6) You are more blessed than Thomas
Verse 19, ‘Jesus said to [Thomas] “Have you believed because you have seen me? Blessed are those who have not seen and yet have believed.”’
In typical ‘Jesus style’ he speaks a beatitude that turns human wisdom on its head. ‘Seeing is believing’ according to our regular idiom. But no, Jesus says you’re more blessed if you haven’t seen.
This verse is a big comfort to me, because Jesus doesn’t rebuke Thomas for doubting. It was understandable that Thomas would doubt. If he’d just shrugged his shoulders at the idea that a dead man had returned to life, we ought to think him naive, stupid, or scientifically ill-informed! Of course he would doubt! How much more understandable is it that we, thousands of years on, having not had the opportunity to physically see Jesus will also have doubts and questions?
Thomas was called blessed for seeing and believing. How much more blessed will we be when we, by the grace of God, overcome doubts without seeing. As is so often the case, it’s the kind of blessing we only realise with hindsight. But it’s worth holding out for.

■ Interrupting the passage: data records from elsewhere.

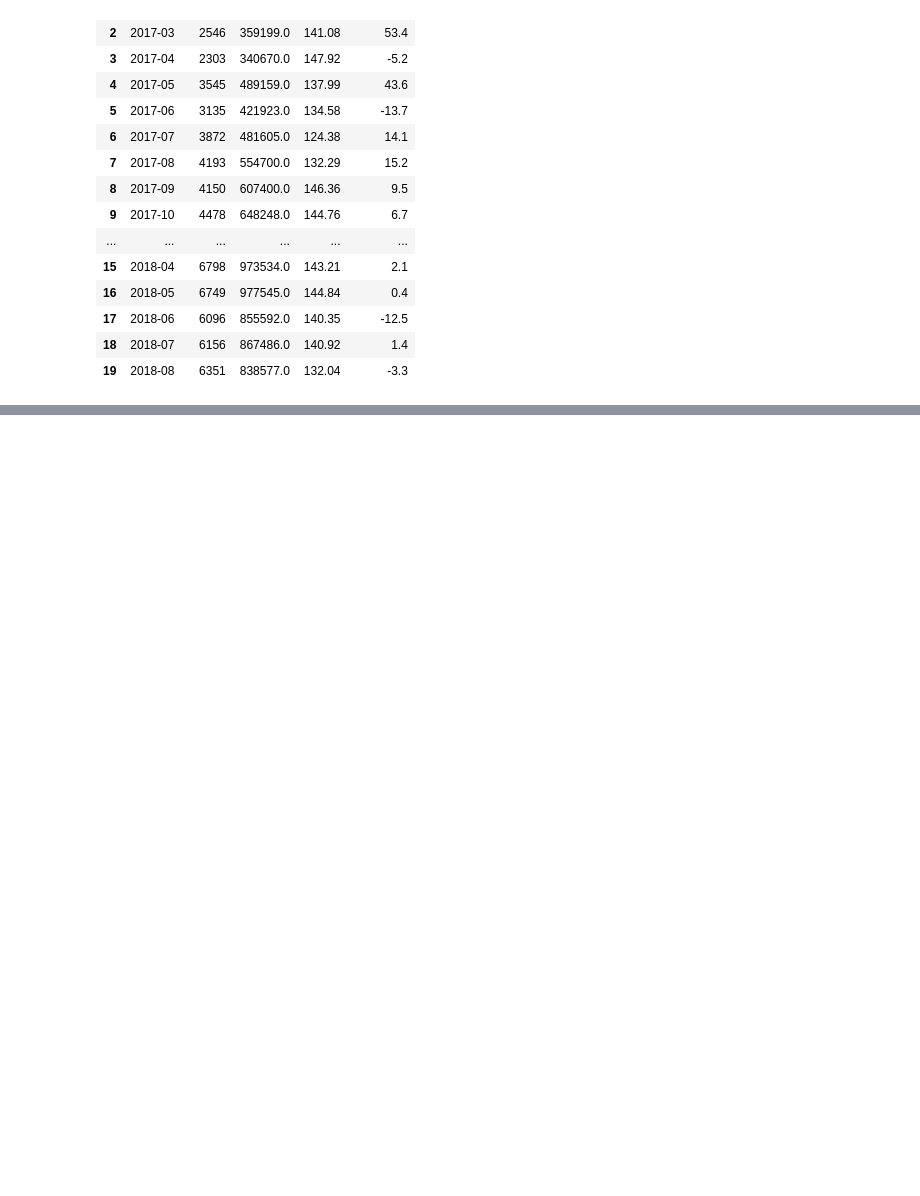
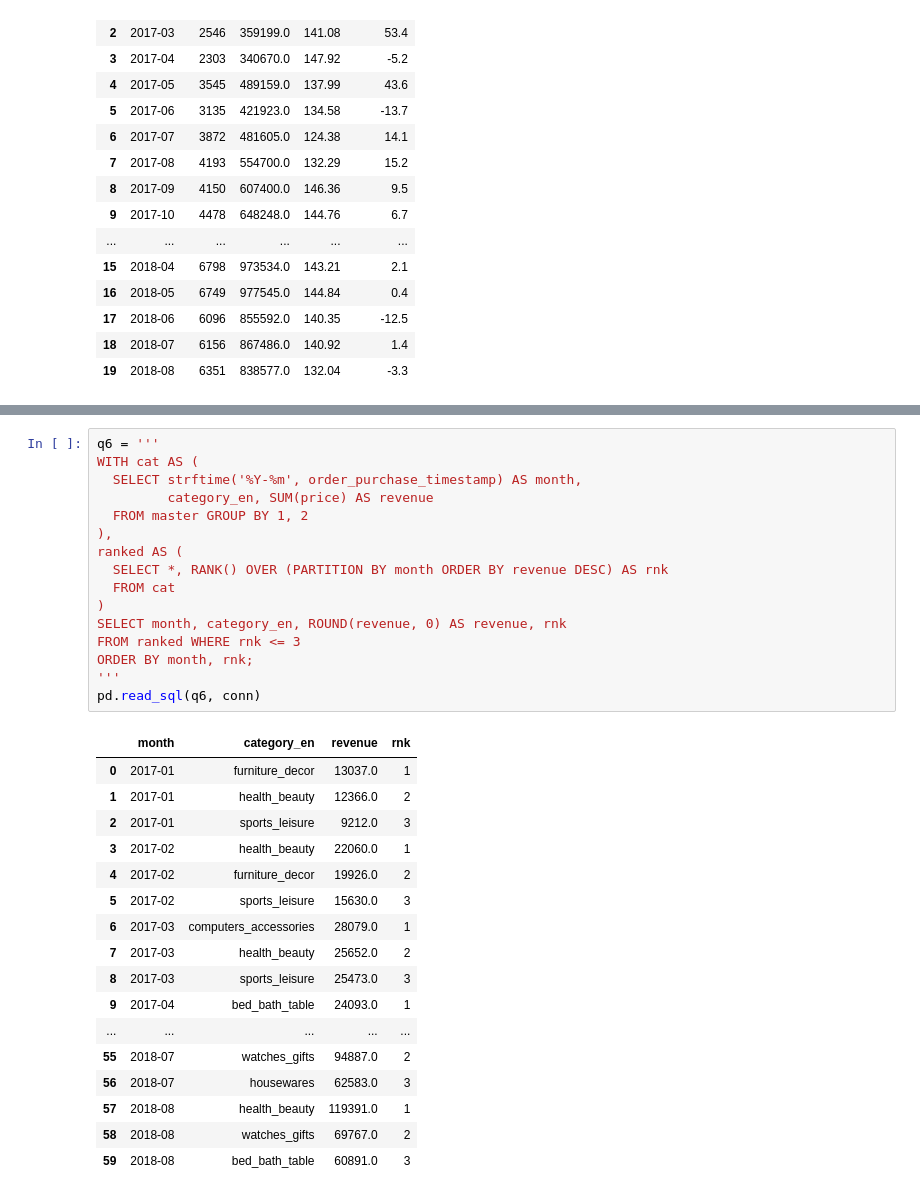
Before and after one commit to Sruthi7sri-hue/olist-sales-drop, a Jupyter notebook: notebooks/04_sql.ipynb, the cells around one changed output, grey strips where cells are left out. Cells and saved outputs as stored; diff of their text form; blank space fills up the shorter version.

```diff
--- a/notebooks/04_sql.ipynb
+++ b/notebooks/04_sql.ipynb
@@ -47,0 +164,34 @@ pd.read_sql(query, conn)
+# %%
+q6 = '''
+WITH cat AS (
+  SELECT strftime('%Y-%m', order_purchase_timestamp) AS month,
+         category_en, SUM(price) AS revenue
+  FROM master GROUP BY 1, 2
+),
+ranked AS (
+  SELECT *, RANK() OVER (PARTITION BY month ORDER BY revenue DESC) AS rnk
+  FROM cat
+)
+SELECT month, category_en, ROUND(revenue, 0) AS revenue, rnk
+FROM ranked WHERE rnk <= 3
+ORDER BY month, rnk;
+'''
+pd.read_sql(q6, conn)
+# %% [output]
+|  | month | category_en | revenue | rnk |
+| 0 | 2017-01 | furniture_decor | 13037.0 | 1 |
+| 1 | 2017-01 | health_beauty | 12366.0 | 2 |
+| 2 | 2017-01 | sports_leisure | 9212.0 | 3 |
+| 3 | 2017-02 | health_beauty | 22060.0 | 1 |
+| 4 | 2017-02 | furniture_decor | 19926.0 | 2 |
+| 5 | 2017-02 | sports_leisure | 15630.0 | 3 |
+| 6 | 2017-03 | computers_accessories | 28079.0 | 1 |
+| 7 | 2017-03 | health_beauty | 25652.0 | 2 |
+| 8 | 2017-03 | sports_leisure | 25473.0 | 3 |
+| 9 | 2017-04 | bed_bath_table | 24093.0 | 1 |
+| ... | ... | ... | ... | ... |
+| 55 | 2018-07 | watches_gifts | 94887.0 | 2 |
+| 56 | 2018-07 | housewares | 62583.0 | 3 |
+| 57 | 2018-08 | health_beauty | 119391.0 | 1 |
+| 58 | 2018-08 | watches_gifts | 69767.0 | 2 |
+| 59 | 2018-08 | bed_bath_table | 60891.0 | 3 |
```
Also changed, not shown: parts of 6 cells of this notebook.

Clearly there is far more that could have been said. Many books, talks, seminars, blogs have been dedicated to the subject in far more detail than this – But I’m bored now. I want to blog about something else!*
But in summary: If you are doubting, seek evidence. Take practical steps to find answers. Surround yourself with people who will help you. Ask questions, read books, listen to talks. Be disciplined about it. Don’t forget that we have a God who knows what you need even before you ask. Trust Him. Ask God to give you His peace and to pour His Spirit upon you. It will calm your troubled heart immeasurably. Use your doubts for mission. See them as God given tools for equipping you to extend the grace of God to others. Hold out for the blessing that is coming to you who overcome doubts.
In Luke 24:41 there is a similar story where Jesus reveals himself to the disciples. At the moment of revelation there is this curious phrase: ‘they still disbelieved for joy and were marvelling.’ Reflect on that – They disbelieved for joy and were marvelling. I pray that your disbelief would give way to joy. That you would be struck afresh by the revelation of God that leaves you marvelling. If we knew everything, we would have no cause to trust and be amazed by this almighty God.
Let your doubts fuel your worship.
*I’m kidding… sort of. But if you want to read more, why not start here – a blog by fellow Newfrontiers blogger Phil Duncalfe